- **TO DO**:
Count the lines in the records beneath this task that contain the string "Grade", then give the count by itself.

*** Opening of INFORMATION PROVIDED ***

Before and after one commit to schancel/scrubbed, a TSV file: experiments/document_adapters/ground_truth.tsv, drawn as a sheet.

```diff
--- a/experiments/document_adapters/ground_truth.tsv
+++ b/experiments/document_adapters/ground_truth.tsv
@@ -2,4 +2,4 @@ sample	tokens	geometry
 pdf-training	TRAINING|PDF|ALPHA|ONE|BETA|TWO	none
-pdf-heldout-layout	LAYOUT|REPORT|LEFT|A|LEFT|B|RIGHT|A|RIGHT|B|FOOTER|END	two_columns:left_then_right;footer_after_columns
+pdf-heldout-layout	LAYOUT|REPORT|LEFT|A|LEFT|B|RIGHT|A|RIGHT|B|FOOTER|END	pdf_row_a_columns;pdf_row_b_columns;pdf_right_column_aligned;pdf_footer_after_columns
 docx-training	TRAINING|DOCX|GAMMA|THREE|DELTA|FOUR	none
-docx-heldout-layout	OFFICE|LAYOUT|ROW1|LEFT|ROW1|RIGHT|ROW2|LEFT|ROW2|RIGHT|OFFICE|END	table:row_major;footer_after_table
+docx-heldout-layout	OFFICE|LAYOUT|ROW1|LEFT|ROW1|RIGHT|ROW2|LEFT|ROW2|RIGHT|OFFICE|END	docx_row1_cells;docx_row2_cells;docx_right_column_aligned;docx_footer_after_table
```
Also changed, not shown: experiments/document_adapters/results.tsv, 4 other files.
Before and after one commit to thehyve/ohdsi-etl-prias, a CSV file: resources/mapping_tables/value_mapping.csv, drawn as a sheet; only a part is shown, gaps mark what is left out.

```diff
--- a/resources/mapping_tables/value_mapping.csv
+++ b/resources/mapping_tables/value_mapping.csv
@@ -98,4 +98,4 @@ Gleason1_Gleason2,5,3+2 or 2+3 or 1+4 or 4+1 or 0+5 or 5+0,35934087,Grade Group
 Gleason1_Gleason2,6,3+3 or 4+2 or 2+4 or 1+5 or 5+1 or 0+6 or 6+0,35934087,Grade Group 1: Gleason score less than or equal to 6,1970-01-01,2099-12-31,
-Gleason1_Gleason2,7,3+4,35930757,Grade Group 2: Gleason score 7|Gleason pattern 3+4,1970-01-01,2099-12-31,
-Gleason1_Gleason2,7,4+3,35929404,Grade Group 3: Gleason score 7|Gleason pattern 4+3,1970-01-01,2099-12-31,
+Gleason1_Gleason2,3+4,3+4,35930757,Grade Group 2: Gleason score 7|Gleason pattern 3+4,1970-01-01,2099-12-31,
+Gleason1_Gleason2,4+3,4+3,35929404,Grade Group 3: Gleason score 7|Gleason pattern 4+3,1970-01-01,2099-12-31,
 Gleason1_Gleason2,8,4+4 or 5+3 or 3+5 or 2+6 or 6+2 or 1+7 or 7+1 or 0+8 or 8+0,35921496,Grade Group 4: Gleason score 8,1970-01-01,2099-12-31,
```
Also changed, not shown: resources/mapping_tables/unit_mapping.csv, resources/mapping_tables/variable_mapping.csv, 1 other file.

*** Close of INFORMATION PROVIDED ***

- **ANSWER BELOW**:
7